At Spa, Count Zenobio related to me an incident that he witnessed here a few years ago, which had produced most uncommon interest and effect. A short, thin man, whom nobody knew but by sight, suddenly became a constant attendant at the gaming tables. This man during a whole fortnight, continued, night after night, in the most extraordinary manner to win enormous sums of the faro bankers, as well as the surrounding betters. He wore spectacles, and appeared so short-sighted that he was always obliged to touch the counters with his nose before he could distinguish the card. Such was his luck, that whatever card he backed was sure to win. On the last night of his appearance in Spa, one of the gamesters, a young half intoxicate Irishman, had lost an unusually heavy sum. His temper was quite gone, and he vituperated his lucky opponent in a style that might have edified the most abusive fisherwoman in Billingsgate. “D—n you old dog,” he cried, “and most particularly d—n your spectacles! By the powers, see if I won’t try my luck myself in your cursed spectacles!” and snatching them from him he put them on his own face. At first he could distinguish nothing, but on approaching the cards within three inches of his nose, he discovered that the spectacles were strong magnifiers. His suspicion and curiosity were immediately excited, and he turned to demand an explanation of the wearer, but he was gone. An examination, then commenced, and the cause of this wonderful continuity of luck was speedily discovered. The cards in Spa are not bought of shopkeepers, as in England, but every autumn the proprietors of the gaming tables repair to the grand fair in Leipzig, and there purchase their stock for the year.
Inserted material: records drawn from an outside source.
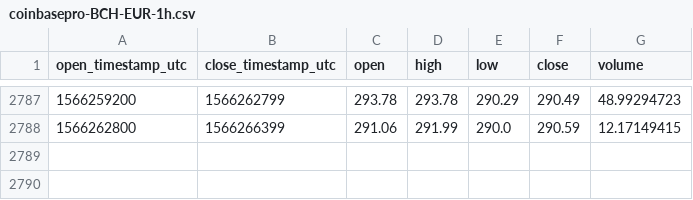
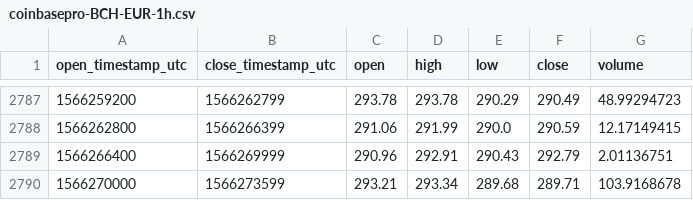
Before and after one commit to cryptobigbro/coinbasepro-BCH-EUR, a CSV file: coinbasepro-BCH-EUR-1h.csv, drawn as a sheet; only a part is shown, gaps mark what is left out.

Commit message:
Update OHLCV data.

```diff
--- a/coinbasepro-BCH-EUR-1h.csv
+++ b/coinbasepro-BCH-EUR-1h.csv
@@ -2788 +2788,3 @@ open_timestamp_utc,close_timestamp_utc,open,high,low,close,volume
 1566262800,1566266399,291.06,291.99,290.0,290.59,12.17149415
+1566266400,1566269999,290.96,292.91,290.43,292.79,2.01136751
+1566270000,1566273599,293.21,293.34,289.68,289.71,103.9168678
```
Also changed, not shown: 1 other file.
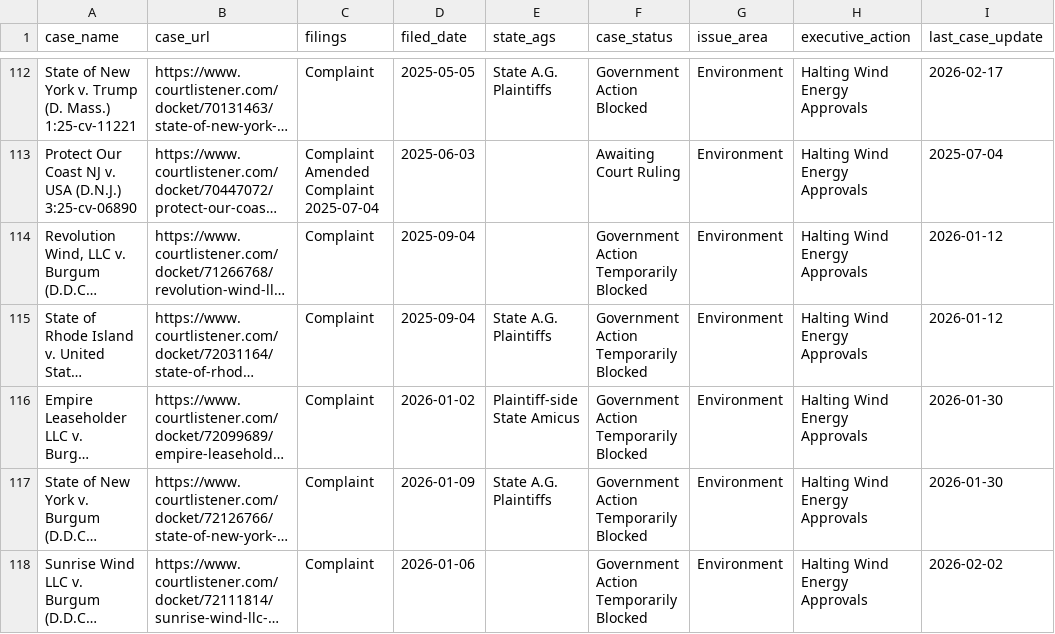
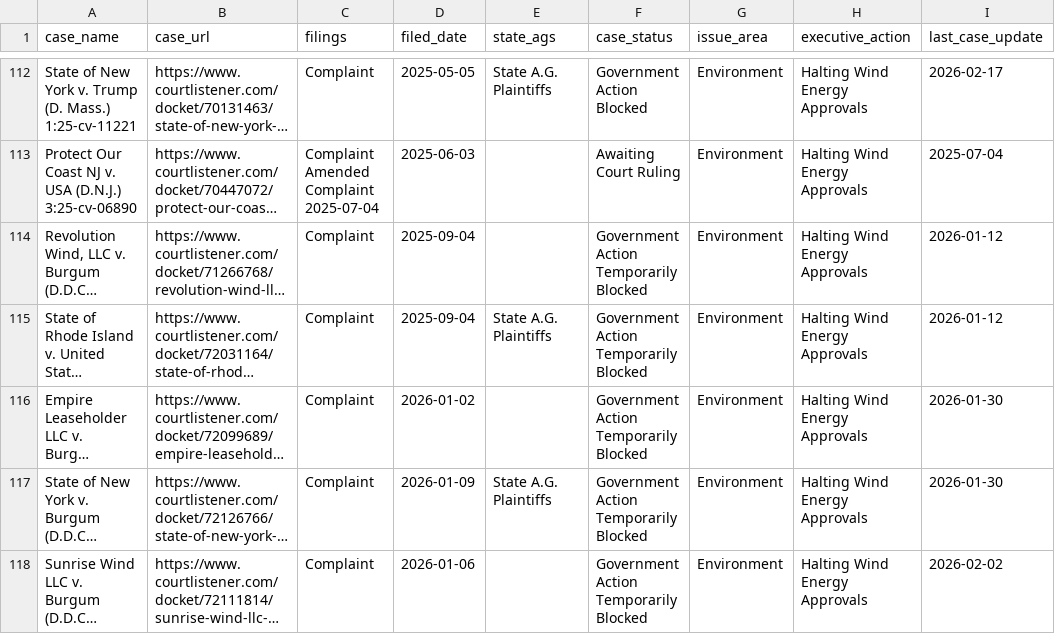
Before and after one commit to thecarsun/LC-TAA, a CSV file: data/processed/cases.csv, drawn as a sheet; only a part is shown, gaps mark what is left out; long unchanged cells end in …; the diff covers the shown part only; the diff names each change by its address in the sheet, - before the commit and + after, or states it on an @@ line.

```diff
--- a/data/processed/cases.csv
+++ b/data/processed/cases.csv
-E116 (state_ags): Plaintiff-side State Amicus
+E116 (state_ags): (empty)
```
Also changed, not shown: 3 added rows and 4 edited cells elsewhere in this file, 2 other files.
Thither the spectacle gentleman had also hied, not as a buyer but as a seller of cards; and at such a reduced rate, and of such excellent quality, that all the purchasers resorted to him; and all Spa and several other towns were literally stocked solely with his cards. At the back of each of these, concealed among the ornaments, and so small as to be imperceptible to the unassisted eye, was its number with a particular variation to denote the sort. Then the rogue came to Spa disguised, with blackened hair and spectacles; and there, as a gentleman gambler, would have broken all the banks in Spa, but for the fury of the enraged Irishman. As it was, he decamped with several thousand pounds. Reynold’s Memoirs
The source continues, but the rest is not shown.